### About this task:
The answer is every line in the data below that contains the word "architecture".

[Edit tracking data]

# # # # #

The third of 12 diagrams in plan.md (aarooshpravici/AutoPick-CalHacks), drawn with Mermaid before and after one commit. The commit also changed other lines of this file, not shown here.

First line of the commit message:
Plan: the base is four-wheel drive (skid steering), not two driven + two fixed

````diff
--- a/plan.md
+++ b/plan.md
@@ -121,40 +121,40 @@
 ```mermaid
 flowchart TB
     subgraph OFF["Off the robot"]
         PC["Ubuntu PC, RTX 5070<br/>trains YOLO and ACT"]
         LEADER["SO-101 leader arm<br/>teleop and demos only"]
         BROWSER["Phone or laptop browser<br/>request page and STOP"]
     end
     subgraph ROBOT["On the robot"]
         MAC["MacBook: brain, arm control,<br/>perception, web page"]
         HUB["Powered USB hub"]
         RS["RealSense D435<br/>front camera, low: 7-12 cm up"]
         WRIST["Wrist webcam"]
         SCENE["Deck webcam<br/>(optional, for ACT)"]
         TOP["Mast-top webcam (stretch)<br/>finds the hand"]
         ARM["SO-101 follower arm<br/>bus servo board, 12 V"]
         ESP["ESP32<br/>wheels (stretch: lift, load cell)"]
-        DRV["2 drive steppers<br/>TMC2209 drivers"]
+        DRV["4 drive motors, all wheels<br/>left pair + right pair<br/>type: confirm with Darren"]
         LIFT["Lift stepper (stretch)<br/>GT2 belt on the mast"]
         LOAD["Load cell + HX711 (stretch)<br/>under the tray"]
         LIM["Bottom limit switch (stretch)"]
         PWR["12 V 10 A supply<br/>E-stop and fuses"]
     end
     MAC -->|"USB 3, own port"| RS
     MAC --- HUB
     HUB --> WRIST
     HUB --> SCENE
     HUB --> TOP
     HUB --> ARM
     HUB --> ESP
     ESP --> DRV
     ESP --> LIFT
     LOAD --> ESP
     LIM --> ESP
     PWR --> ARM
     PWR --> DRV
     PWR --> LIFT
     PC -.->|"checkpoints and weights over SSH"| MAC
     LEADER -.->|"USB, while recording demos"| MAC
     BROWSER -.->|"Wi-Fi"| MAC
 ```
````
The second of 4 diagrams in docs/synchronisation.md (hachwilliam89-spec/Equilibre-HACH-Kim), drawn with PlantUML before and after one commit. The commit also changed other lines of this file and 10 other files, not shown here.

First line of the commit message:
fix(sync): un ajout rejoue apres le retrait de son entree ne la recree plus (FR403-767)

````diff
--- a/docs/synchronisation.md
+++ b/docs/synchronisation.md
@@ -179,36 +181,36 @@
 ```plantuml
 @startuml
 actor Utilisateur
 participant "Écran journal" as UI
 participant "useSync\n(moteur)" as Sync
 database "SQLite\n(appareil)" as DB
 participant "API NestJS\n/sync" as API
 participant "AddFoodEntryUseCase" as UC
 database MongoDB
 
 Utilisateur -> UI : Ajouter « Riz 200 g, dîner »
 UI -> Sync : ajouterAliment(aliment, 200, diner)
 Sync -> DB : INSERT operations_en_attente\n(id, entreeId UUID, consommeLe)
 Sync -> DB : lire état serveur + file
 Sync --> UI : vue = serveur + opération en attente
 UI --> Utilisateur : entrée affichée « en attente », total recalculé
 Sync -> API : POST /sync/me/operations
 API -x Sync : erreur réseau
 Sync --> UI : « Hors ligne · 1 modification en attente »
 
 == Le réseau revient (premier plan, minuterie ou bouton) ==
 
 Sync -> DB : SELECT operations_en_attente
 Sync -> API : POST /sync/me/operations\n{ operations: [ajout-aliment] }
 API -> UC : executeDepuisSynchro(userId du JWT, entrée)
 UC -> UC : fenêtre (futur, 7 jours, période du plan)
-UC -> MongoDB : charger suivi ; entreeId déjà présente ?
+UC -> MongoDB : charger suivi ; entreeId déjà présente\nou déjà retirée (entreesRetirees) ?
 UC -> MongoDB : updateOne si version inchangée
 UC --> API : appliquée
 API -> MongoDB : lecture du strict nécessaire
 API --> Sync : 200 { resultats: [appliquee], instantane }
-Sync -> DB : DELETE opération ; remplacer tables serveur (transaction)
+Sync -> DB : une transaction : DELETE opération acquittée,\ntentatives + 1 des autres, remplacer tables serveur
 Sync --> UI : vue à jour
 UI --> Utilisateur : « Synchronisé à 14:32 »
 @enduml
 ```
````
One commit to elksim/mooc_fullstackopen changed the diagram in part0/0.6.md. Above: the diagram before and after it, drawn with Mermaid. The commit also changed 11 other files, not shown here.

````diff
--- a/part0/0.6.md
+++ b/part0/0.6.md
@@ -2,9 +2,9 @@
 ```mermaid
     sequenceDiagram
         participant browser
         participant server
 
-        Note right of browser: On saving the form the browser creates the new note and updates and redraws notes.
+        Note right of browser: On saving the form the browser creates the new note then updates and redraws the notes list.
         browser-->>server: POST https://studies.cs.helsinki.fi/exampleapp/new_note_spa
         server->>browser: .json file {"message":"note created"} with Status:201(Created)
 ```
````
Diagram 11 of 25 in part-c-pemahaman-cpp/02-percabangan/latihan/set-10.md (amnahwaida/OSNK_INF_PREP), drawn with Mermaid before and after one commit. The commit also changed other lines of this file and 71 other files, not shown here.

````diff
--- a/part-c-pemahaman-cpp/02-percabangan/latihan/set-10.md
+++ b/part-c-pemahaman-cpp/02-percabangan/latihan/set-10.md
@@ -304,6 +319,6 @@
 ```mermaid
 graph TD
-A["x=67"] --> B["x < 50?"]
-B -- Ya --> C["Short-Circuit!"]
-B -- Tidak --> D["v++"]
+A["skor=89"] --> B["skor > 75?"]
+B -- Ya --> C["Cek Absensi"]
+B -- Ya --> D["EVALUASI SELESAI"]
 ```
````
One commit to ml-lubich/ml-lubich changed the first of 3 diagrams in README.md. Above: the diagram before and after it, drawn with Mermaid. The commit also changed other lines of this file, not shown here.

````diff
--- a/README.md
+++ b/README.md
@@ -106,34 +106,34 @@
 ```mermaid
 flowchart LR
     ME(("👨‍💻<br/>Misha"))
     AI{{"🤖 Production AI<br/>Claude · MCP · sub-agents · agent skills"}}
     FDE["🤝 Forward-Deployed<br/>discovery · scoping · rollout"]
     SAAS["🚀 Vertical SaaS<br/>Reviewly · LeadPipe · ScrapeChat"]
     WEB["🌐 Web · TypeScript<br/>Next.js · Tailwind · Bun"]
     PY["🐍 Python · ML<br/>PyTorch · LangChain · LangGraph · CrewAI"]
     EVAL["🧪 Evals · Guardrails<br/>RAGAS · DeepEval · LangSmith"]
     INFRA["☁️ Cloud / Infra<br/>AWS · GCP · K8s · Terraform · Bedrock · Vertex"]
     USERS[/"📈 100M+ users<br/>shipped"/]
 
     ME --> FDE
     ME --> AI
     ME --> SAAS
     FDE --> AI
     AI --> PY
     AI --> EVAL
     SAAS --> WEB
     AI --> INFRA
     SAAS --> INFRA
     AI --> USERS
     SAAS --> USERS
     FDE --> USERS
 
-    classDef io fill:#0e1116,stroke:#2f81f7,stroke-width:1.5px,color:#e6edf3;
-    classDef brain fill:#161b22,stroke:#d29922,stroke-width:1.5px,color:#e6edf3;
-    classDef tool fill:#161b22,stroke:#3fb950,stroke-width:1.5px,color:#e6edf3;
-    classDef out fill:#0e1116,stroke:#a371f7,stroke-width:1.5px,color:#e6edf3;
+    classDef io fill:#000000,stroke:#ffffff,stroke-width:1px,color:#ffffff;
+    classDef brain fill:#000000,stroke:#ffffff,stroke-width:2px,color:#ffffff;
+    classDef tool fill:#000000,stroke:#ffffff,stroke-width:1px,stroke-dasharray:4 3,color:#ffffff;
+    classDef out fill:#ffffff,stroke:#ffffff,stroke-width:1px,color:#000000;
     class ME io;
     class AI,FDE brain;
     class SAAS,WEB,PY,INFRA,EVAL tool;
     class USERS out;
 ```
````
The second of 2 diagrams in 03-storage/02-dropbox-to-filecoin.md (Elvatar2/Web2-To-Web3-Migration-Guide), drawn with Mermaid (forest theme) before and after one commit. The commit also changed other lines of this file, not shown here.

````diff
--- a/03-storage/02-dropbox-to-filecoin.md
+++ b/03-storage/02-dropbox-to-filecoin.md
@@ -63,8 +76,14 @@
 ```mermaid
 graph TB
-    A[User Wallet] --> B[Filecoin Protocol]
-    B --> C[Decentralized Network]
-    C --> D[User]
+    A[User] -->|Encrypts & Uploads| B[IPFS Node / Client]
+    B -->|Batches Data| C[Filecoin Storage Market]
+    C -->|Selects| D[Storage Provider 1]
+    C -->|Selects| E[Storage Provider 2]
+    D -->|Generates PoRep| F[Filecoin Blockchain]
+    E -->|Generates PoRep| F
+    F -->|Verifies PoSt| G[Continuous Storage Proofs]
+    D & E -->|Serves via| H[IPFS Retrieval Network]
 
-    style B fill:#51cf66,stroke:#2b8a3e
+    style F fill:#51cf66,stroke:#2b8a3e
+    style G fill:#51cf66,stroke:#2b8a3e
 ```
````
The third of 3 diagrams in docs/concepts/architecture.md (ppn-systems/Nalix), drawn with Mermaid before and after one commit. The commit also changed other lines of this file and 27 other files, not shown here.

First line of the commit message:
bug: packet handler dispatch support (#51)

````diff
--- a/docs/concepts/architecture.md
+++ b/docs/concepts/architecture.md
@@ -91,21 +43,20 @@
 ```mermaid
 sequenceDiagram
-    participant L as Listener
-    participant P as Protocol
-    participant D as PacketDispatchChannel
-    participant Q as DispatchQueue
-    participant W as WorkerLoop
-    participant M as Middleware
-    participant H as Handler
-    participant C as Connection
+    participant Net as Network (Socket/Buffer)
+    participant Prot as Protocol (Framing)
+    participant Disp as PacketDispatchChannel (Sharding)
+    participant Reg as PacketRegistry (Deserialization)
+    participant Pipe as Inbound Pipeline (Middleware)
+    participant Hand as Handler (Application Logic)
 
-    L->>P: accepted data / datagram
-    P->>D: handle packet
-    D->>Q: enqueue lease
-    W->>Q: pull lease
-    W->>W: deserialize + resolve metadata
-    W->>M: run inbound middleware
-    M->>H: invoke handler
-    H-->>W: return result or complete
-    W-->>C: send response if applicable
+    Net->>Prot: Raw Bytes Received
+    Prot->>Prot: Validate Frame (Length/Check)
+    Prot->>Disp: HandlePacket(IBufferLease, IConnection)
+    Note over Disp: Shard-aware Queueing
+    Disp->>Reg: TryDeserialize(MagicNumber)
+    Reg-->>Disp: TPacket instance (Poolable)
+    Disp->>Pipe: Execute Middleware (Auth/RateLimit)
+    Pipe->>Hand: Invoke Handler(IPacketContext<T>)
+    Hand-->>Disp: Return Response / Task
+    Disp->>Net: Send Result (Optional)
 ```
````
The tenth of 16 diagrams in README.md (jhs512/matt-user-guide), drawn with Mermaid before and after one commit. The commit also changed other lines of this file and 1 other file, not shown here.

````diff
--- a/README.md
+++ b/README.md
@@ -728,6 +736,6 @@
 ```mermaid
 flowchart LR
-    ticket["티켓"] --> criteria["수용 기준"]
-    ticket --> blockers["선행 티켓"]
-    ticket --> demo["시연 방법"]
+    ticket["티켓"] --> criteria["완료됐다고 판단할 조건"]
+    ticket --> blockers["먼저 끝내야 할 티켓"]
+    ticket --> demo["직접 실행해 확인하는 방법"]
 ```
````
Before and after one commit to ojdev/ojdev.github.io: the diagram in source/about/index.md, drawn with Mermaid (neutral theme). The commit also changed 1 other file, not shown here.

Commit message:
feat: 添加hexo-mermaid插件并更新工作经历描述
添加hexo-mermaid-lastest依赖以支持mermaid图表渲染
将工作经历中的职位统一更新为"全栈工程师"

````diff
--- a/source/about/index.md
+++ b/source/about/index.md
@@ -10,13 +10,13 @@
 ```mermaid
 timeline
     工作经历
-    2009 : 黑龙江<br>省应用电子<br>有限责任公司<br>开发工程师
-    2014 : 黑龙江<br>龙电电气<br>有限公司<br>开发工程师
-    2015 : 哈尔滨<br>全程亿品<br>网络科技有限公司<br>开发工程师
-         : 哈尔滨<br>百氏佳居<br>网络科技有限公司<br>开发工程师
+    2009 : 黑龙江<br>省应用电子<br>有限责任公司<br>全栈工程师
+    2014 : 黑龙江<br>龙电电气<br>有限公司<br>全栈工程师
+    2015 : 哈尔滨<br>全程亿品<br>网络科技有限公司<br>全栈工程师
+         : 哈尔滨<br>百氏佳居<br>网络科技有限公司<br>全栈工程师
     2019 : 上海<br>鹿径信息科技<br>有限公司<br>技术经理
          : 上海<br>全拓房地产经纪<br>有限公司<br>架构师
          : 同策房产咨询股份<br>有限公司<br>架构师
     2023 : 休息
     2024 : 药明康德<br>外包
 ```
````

# # # # #

### Task response:
The third of 3 diagrams in docs/concepts/architecture.md (ppn-systems/Nalix), drawn with Mermaid before and after one commit. The commit also changed other lines of this file and 27 other files, not shown here.
--- a/docs/concepts/architecture.md
+++ b/docs/concepts/architecture.md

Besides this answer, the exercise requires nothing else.